She also offered insight into the growth in the format outside of North America. The U.K. is the second largest market, with some 14 million units sold and a growth rate of 18% last year; elsewhere, in places such as Germany, Spain, and Japan, sales are still nascent, with revenue growing at a rate of less than 5% per year. “In many of these markets, sales of the physical product, such as CDs, still far outplace digital downloads,” Cobb said.
In the Nordic region too, sales remain modest. Just 5,000 titles are available in the Nordic languages and the units sold were 3.5 million overall, valued at $160 million.

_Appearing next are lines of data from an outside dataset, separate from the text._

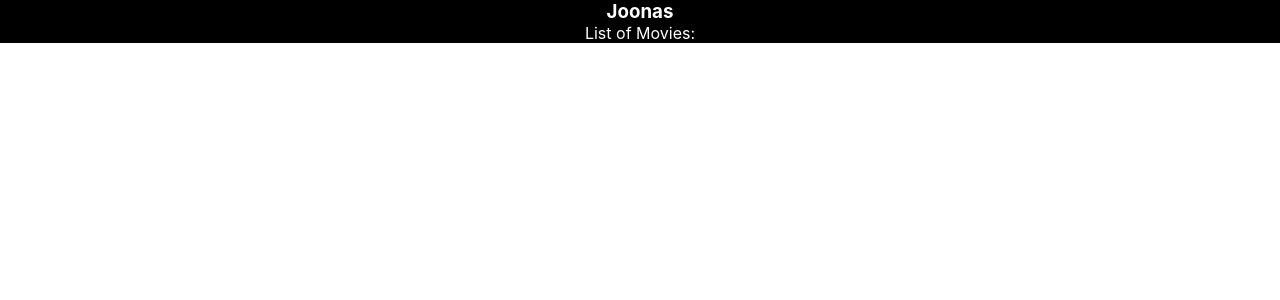
Repository: SubmergedSnake/react-usecontext
Page: /
An editor plug-in stored every save of this project. The page is shown before and after the next save, followed by the edit.
The browser window is 1280 px wide. The pictures show the whole page.
The project was rebuilt for these pictures with package versions that can differ from the ones it lists, and the page was loaded fresh each time. Also part of the build but not shown: src/Movie.js.

Above is the page before, as saved 2020-11-21 18:47:53.

### src/index.css
* {
  margin: 0;
  padding: 0;
}

body {
 color:white;
  font-family: -apple-system, BlinkMacSystemFont, 'Segoe UI', 'Roboto', 'Oxygen',
    'Ubuntu', 'Cantarell', 'Fira Sans', 'Droid Sans', 'Helvetica Neue',
    sans-serif;
  -webkit-font-smoothing: antialiased;
  -moz-osx-font-smoothing: grayscale;
}

code {
  font-family: source-code-pro, Menlo, Monaco, Consolas, 'Courier New',
    monospace;
}

### src/App.js
import logo from './logo.svg';
import './App.css';
import MovieList from './MovieList';
import Nav from './Nav';
import {MovieProvider} from './MovieContext';

function App() {
  return (
    <MovieProvider>
    <div className="App">
      <Nav />
      <MovieList />
    </div>
    </MovieProvider>
  );
}

export default App;

### src/MovieList.js
import React, { useState, useContext} from 'react';
import Movie from './Movie';
import {MovieContext} from './MovieContext';

const listStyle = {
    background: 'darkslategray'
}

const MovieList = () => {
const value = useContext(MovieContext);
    return (
        <div style={listStyle}>
            {/*{movies.map(movie => (
                <Movie
                name={movie.name}
                price={movie.price}
                key={movie.id}
            />
            ))}*/}
        </div>
    );

}

export default MovieList;

### src/Nav.js
import React from 'react';

const navStyle = {
    background: 'black',
  };


const Nav = ({name, price}) => {
    return(
        <div style={navStyle}>
            <h3>Joonas</h3>
    <p>List of Movies: </p>
        </div>
    )
}

export default Nav;

### src/MovieContext.js
import React, { useState, createContext } from 'react';

export const MovieContext = createContext();

export const MovieProvider = props => {
    const [movies, setMovies] = useState([
        {
            name: 'Harry Potter',
            price: '$10',
            id: 23124
        },
        {
            name: 'Game of Thrones',
            price: '$13',
            id: 223324
        },
        {
            name: 'Inception',
            price: '$9',
            id: 2312474
        }
    ]);

    return (
        <MovieContext.Provider value={'Hello'}>
            {props.children}
        </MovieContext.Provider>
    );
}

Loaded but not shown: public/index.html (common file); src/index.js (common file); src/reportWebVitals.js (common file); src/App.css (common file)

After the next save:
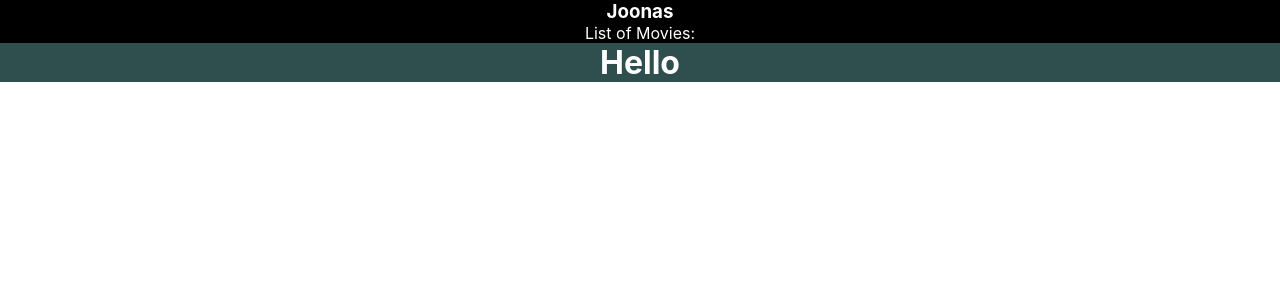
Saved 14 s later.
--- a/src/MovieList.js
+++ b/src/MovieList.js
@@ -10,6 +10,7 @@
 const value = useContext(MovieContext);
     return (
         <div style={listStyle}>
+            <h1>{value}</h1>
             {/*{movies.map(movie => (
                 <Movie
                 name={movie.name}
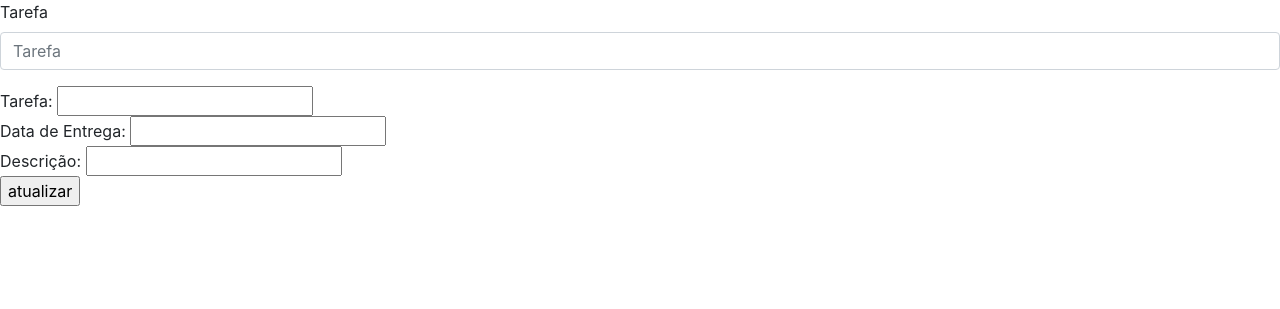
Repository: sophiaks/CRUD
Page: http://localhost/Projeto1/Views/atualiza.jsp
The author's editor kept a copy of each file at every save. The page is drawn from the files as they stood at one save, then again after the next save.
The browser window is 1280 px wide. The pictures show the whole page.
The page is served by Tomcat 9. Nobody is signed in. The application's start-up code is not run.

Above is the page before, as saved 2020-09-23 19:31:25.

After the next save:
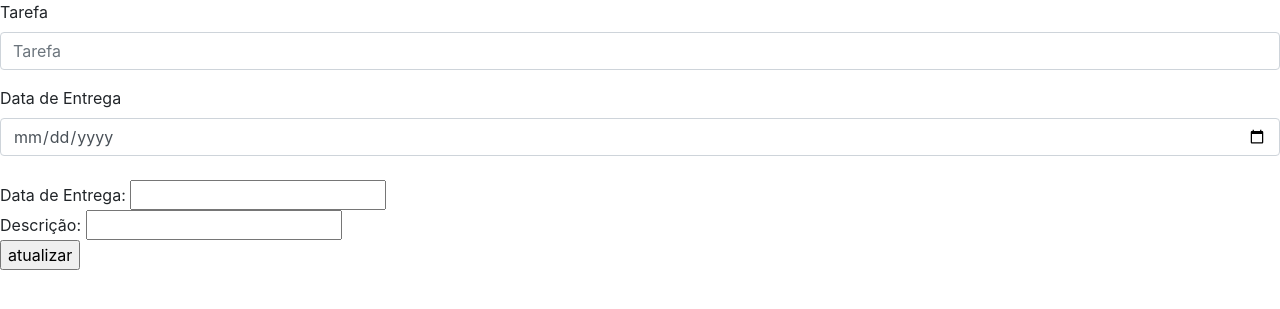
Saved 76 s later.
--- a/WorkspaceP1/Projeto1/WebContent/Views/atualiza.jsp
+++ b/WorkspaceP1/Projeto1/WebContent/Views/atualiza.jsp
@@ -21,6 +21,13 @@
 			<label for="nome">Tarefa</label>
 			<input type="text" name="nome" class="form-control" placeholder="Tarefa" value='${param.nome}'>
 	</div>
+
+	<div class="form-group">
+			<label for="nome">Data de Entrega</label>
+			<input type="date" name="entrega" class="form-control" placeholder="Data de Entrega" value='${param.entrega}>
+	</div>
+
+
 		Tarefa: <input type='text' name='nome' value='${param.nome}'><br>
 		Data de Entrega: <input type='text' name='entrega' value='${param.entrega}'><br>
 		Descrição: <input type='text' name='descricao' value='${param.descricao}'><br>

Nevertheless, the region’s dominant audiobook seller, Stockholm-based audiobook company Storytel, has grown significantly in recent years, going so far as to buy two publishing companies—Sweden’s Norstedts and Denmark’s People’s Press. “We plan on launching in five more countries this year, starting with Turkey,” said Helena Gustafsson, CEO of Storytel.
The speakers included Amanda D’Acierno, executive v-p and publisher at Penguin Random House Audio Publishing Group; Mary Ann Naples, v-p and publisher at Disney Book Group; Alessandro Campi, director of the digital department at Gruppo Giunti; Paule du Bouchet, editorial manager at Gallimard Jeunesse; Éric Marbeau, digital production and partnership manager of Group Gallimard-Flammarion, and Marco Azzani, country manager for Audible Italia. Marco Ferrario of Storytel Italy and Publishers Weekly's Ed Nawotka served as co-chairs for the event and moderated.
As for the future opportunities for children’s book publishers, all participants were genuinely sanguine.
“Reading aloud is key to a child developing literacy and there is a growing body of evidence showing that audiobooks can assist with this,” D’Acierno said, adding, “Listening to an audiobook simultaneously increased comprehension by 76% and recall by 40%, said one study.” Audiobooks are also good for reluctant readers, she said, allowing them to read two grade levels above their fluency.
Disney’s Naples said that her company is working especially hard to expand the audiobook experience beyond sound by making it interactive. “Smart speakers in the home, like Amazon’s Echo or Google Home, have given us new opportunities,” Naples said. “We can do things such as create interactive games and quizzes that allow for self-directed play (a Star Wars-branded quiz game was one example she cited among products already in the market). And as the speakers become more powerful and the technology improves, we will be able to add features, like allowing the game to remember the child’s name and preferences.”
Cobb also acknowledged that the growing popularity of smart speakers has fueled audiobook sales. “And it’s a good sign for children’s publishers, as a recent survey revealed that from 7 to 9 p.m., listening to children’s stories is one of the top three activities for users.”
While buoyant optimism about this burgeoning market was the key takeaway for the afternoon, D’Acierno did end the session with a note of sobriety: “It would be unrealistic to think that any market can continue growing at 20 to 30% a year. But right now, the growth in the popularity of audiobooks is just great, and let’s see how far we can take it.”